Silent Film Night with Martin Marks and Rin Tin Tin
Silent Movies and Live Music: A brief Introduction to a very large subject — and some remarkable films about canines!
Strings Music Festival and the Bud Werner Memorial Library invite you to join world renowned silent film expert Martin Marks for a FREE talk about the art of silent films followed by his live piano accompaniment for three iconic silent films that feature dogs -- including Hollywood's most famous canine star, Rin Tin Tin.
THE LINEUP: Three Silent Films
Rescued by Rover (1905)
This film was a "breakthrough" narrative. A baby is kidnapped by an old beggar woman, but the faithful family dog Rover comes to its rescue.

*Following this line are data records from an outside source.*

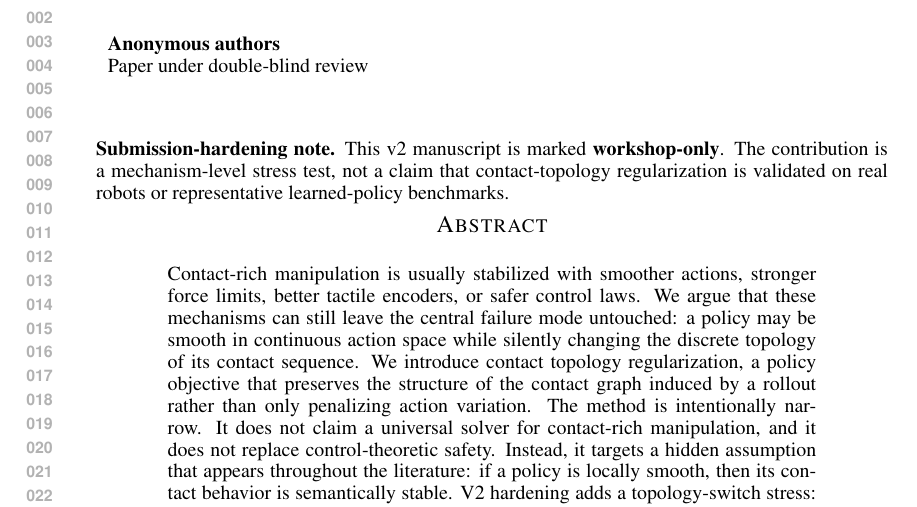
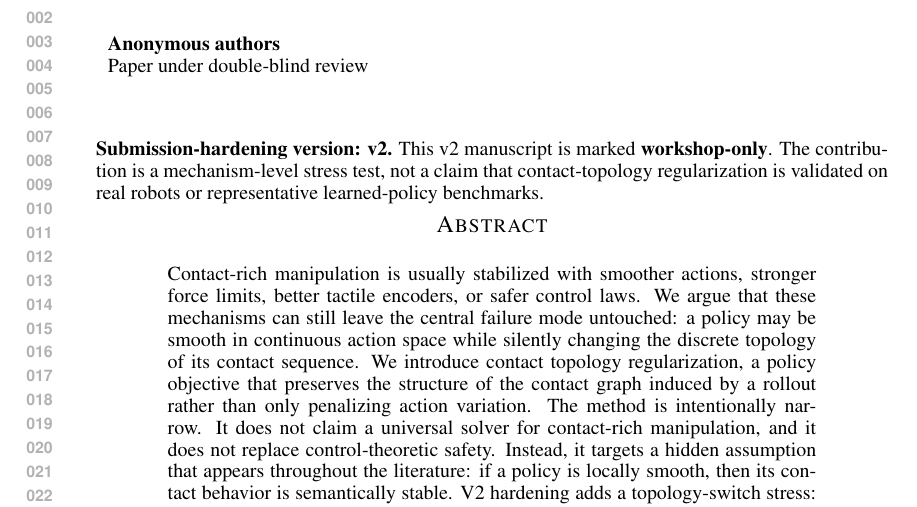
Before and after one commit to Jason-Wang313/59_contact_topology_regularization, a LaTeX paper (paper/main.tex): part of page 1 of 4, cut so that both start at the same text. Compiled offline with pdfLaTeX.

Commit message:
submission hardening paper 59 visible v2 marker

```diff
--- a/paper/main.tex
+++ b/paper/main.tex
@@ -22,7 +22,7 @@
 \begin{document}
 \maketitle
 
-\noindent\textbf{Submission-hardening note.}
+\noindent\textbf{Submission-hardening version: v2.}
 This v2 manuscript is marked \textbf{workshop-only}.
 The contribution is a mechanism-level stress test, not a claim that contact-topology regularization is validated on real robots or representative learned-policy benchmarks.
 
```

Run time: 6 min.
Dog Factory (1904).
Directed by Edwin S. Porter (the most important director in the Edison studio at the time)., this short comedy is about two men operating a 'dog factory', using a device that they call a Dog Transformator. A man brings three dogs into their shop, which they purchase from him. They place the dogs one by one into the machine, which turns each dog into a string of sausages. As their customers come in, they are then able to select the kind of dog that they want, and the machine changes the corresponding string of sausages back into a dog.
Run time: 4 min.

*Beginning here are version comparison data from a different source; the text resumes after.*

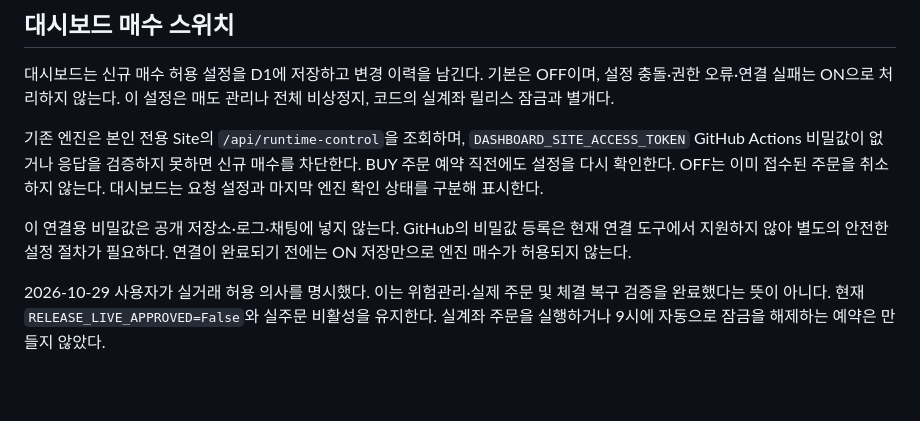
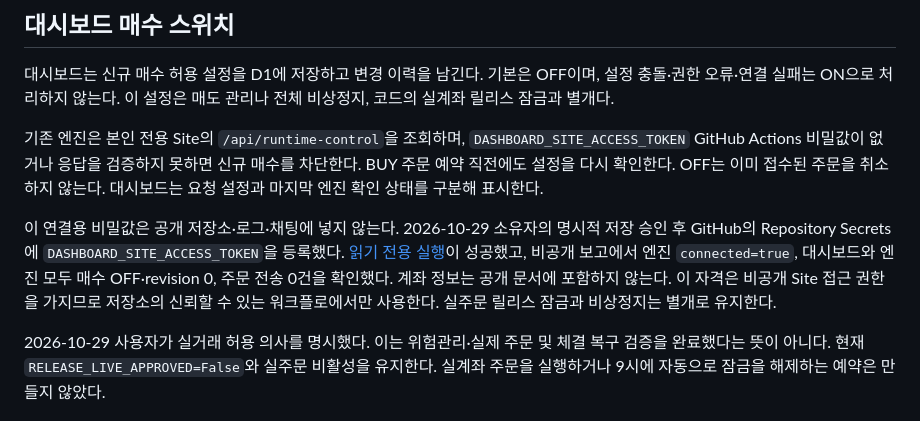
Before and after one commit to asura2367-boop/oneil-rs-scanner, a Markdown page: INTEGRATION.md, the part around the change. Rendered like a GitHub page; blank space fills up the shorter version.

Commit message:
Document verified dashboard secret registration and read-only engine connection

```diff
--- a/INTEGRATION.md
+++ b/INTEGRATION.md
@@ -78,6 +78,6 @@ KIS 공식 매핑 근거: [현금 주문](https://github.com/koreainvestment/ope
 
 기존 엔진은 본인 전용 Site의 `/api/runtime-control`을 조회하며, `DASHBOARD_SITE_ACCESS_TOKEN` GitHub Actions 비밀값이 없거나 응답을 검증하지 못하면 신규 매수를 차단한다. BUY 주문 예약 직전에도 설정을 다시 확인한다. OFF는 이미 접수된 주문을 취소하지 않는다. 대시보드는 요청 설정과 마지막 엔진 확인 상태를 구분해 표시한다.
 
-이 연결용 비밀값은 공개 저장소·로그·채팅에 넣지 않는다. GitHub의 비밀값 등록은 현재 연결 도구에서 지원하지 않아 별도의 안전한 설정 절차가 필요하다. 연결이 완료되기 전에는 ON 저장만으로 엔진 매수가 허용되지 않는다.
+이 연결용 비밀값은 공개 저장소·로그·채팅에 넣지 않는다. 2026-10-29 소유자의 명시적 저장 승인 후 GitHub의 Repository Secrets에 `DASHBOARD_SITE_ACCESS_TOKEN`을 등록했다. [읽기 전용 실행](https://github.com/asura2367-boop/oneil-rs-scanner/actions/runs/40772036901)이 성공했고, 비공개 보고에서 엔진 `connected=true`, 대시보드와 엔진 모두 매수 OFF·revision 0, 주문 전송 0건을 확인했다. 계좌 정보는 공개 문서에 포함하지 않는다. 이 자격은 비공개 Site 접근 권한을 가지므로 저장소의 신뢰할 수 있는 워크플로에서만 사용한다. 실주문 릴리스 잠금과 비상정지는 별개로 유지한다.
 
 2026-10-29 사용자가 실거래 허용 의사를 명시했다. 이는 위험관리·실제 주문 및 체결 복구 검증을 완료했다는 뜻이 아니다. 현재 `RELEASE_LIVE_APPROVED=False`와 실주문 비활성을 유지한다. 실계좌 주문을 실행하거나 9시에 자동으로 잠금을 해제하는 예약은 만들지 않았다.
```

Clash of the Wolves (1925).
A fire in the mountains drive a wolf pack into the nearby desert where they terrorize the local residents. The leader of the wolf pack is Lobo, actually a halfbreed (Rin Tin Tin). When the pack is discovered hunting a herd of cows, a posse gives chase. Lobo leaves his pack to lead the posse away. He is injured and found by a local prospector, Dave Weston (Charles Farrell). The prospector nurses Lobo back to health and the two become close friends. Meanwhile, Weston has made a Borax find in the area. His girl friend May Barstowe (June Marlowe), daughter of a wealthy rancher, is pleased. However the local chemist, Borax Horton (Pat Hartigan), actually a claim jumper, plans to steal the claim. In a sandstorm he is able to shoot Weston and leave the prospector for dead in the desert. Lobo tries to get a message to May, but runs afoul of Horton. Finally, he is able to bring May to Weston, who are then both terrorized by Horton. Lobo calls upon his pack to eliminate the menace, allowing for the young lovers to finally find happiness. Lobo also finds happiness being reunited with his mate, Nanette.
Run time: 74 min.
About Martin Marks
Martin Marks is a music historian and pianist, with an expertise in film music. He received his PhD in Music from Harvard University and teaches as a Senior Lecturer at the Massachusetts Institute of Technology. He also creates and performs live piano accompaniments for silent films, performing frequently at the Harvard Film Archive and elsewhere in Boston, as well as across the USA and abroad. He has served as the Music Curator for four critically acclaimed DVD sets created by the National Film Preservation Foundation, beginning with Treasures from American Film Archives: 50 Preserved Films (2000), which was followed by More Treasures from American Film Archives, 1894-1931 (2004), Treasures III: Social Issues in American Films, 1900-1934 (2007), and Treasures 5: The West, 1898-1938 (2011).
For each set he composed, performed, and commissioned scores for dozens of silent films, as well as providing written notes on the music. His scholarly writing includes the book Music and the Silent Film (Oxford University Press, 1997), and two recent essays: (1) “Screwball Fantasia: Classical Music in Unfaithfully Yours,” in 19th-Century Music (2011), and (2) “Saint-Saëns and Silent Film / Sound Film and Saint-Saëns,” in Saint-Saëns and His World (2012). He is currently at work on a book-length study of music in American sound films from the late nineteen twenties to the sixties, as well as on the construction of a historical database of music for silent films.
Martin Marks performs on Wednesday, July 24 at Strings Music Festival for "Music from the Movies and Appalachian Spring." Find out more information and get tickets here.